  • Jonathan Mott, Envisioning the post-LMS Era: The Open Learning Network (2010) y
  • Lisa M. Lane, “Insidious Pedagogy: How Course Management Systems Impact Pedagogy,” First Monday, vol. 14, no. 10 (October 5, 2009)

These documents have provided the theoretical framework needed. I summarize the most important topics mentioned in these documents:

  • Instructors use LMS as an administrative tool and for content distribution, storage facilities for lecture notes and PowerPoint presentations.
  • The use of interactive learning tools, quiz and gradebook tools within LMS are reduced.
  • The LMS is not a tool anchored in pedagogy or cognitive science models.
  • While the LMS has become central to the business of colleges and universities, it has also become a symbol of the higher learning status quo.
  • The LMS serves as an affirming technology of traditional teaching.

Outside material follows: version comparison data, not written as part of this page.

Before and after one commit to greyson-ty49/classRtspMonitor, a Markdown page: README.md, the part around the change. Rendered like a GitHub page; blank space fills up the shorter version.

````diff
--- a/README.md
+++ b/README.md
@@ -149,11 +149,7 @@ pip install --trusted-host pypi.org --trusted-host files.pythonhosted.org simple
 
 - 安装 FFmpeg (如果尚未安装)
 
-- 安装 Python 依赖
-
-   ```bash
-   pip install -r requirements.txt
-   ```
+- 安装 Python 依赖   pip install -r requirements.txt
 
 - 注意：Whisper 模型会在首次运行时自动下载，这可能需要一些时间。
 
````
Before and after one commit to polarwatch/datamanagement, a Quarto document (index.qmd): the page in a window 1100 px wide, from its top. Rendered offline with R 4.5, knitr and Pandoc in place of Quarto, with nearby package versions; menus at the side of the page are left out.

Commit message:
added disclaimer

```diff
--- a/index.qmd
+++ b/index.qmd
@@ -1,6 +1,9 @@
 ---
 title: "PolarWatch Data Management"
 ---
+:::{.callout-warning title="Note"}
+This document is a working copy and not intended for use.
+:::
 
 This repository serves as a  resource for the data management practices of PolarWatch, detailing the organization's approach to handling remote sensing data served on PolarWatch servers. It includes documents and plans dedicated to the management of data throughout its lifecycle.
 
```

The instructor doesn’t challenge the LMS very much, and, in turn, the LMS doesn’t challenge the instructor. The student gets the convenience benefit from electronic distribution of documents (and grades) but little more.
  • The LMS has also become a symbol of the status quo that supports administrative functions more effectively than teaching and learning activities.
  • Personal learning environments offer an alternative, but with their own limitations.
  • An open learning network helps bridge the gap between the PLE and the LMS, combining the best elements of each approach (but we need a practical model with existing Web 2.0 tools).
  • How to bring together — or mash up — the best of both the LMS and the PLE paradigms to create a learning platform more ideally suited to teaching and learning in higher education — an “open learning network” (OLN) that is:
  1. Secure and open
  2. Integrated and modular
  3. Private and public
  4. Reliable and flexible

The discussion is open

Categories
Web 2.0 Tools

Week 7: LMS – “to be or not to be”

Reading the chapter 6 of Ko&Rossen I found some mix of tips and point of view to highlight:

  • The fast technical development of new tools opens opportunities to educational institutions to adapt to different teaching strategies
  • The proliferation of tools makes it possible to find the tool that fit with a specific pedagogical need.
  • It is necessary to synchronize the Web tools with learning activities (assignments, discussions, group work).
  • Don’t rely on just one form of graded assignment.
  • The web site: www.edutools.info/course, a really good resource.

I have a shade of difference with the author in relation to the role of LMS (Learning management systems) and CMS (Content management systems) as the central node in the construction of an Online Classroom. Although LMS and CMS provide a centralized course management it goes the opposite way of the web 2.0 tools. In some way, the LMS is the online replica of the teacher role in the F2F environment.

LMSs have a dominant impact in the online teaching and learning in higher education for the last years. A Delta Initiative report shows that more than 90 per cent of colleges and universities have a standardized, institutional LMS implementation (‘)

We must pause a moment and think if we are not in the post-LMS era.

(*) Delta Initiative, “The State of Learning Management in Higher Education Systems,” report for the California State University System, 2009, see p. 5.

Categories
Instructional Design Online Pedagogy Web 2.0 Tools

Week 6: Internet Skills, html code and embedded Videos

By taking the internet skill test, I found that I had most of the right answers but I couldn’t remember the URL to find an old version of a current website…

It is always useful to know basic html commands, especially to identify how a website is coded, but in practice, an instructional designer has limited use of writing html code due to the existence of rapid e-learning tools that require no html knowledge.

HTML or not?

This title is written using the html code: “<h4>HTML or not?</h4>”

To embed a video

The description about how to embed a video to a WordPress.com blog was really good and useful!

I have included a video of Sir Ken Robinson, one of my favourite authors. He brings always bright and critic educational perspectives. But this time I did not include a video of one of his lectures, but an animation about changing education paradigms. In this video I included the code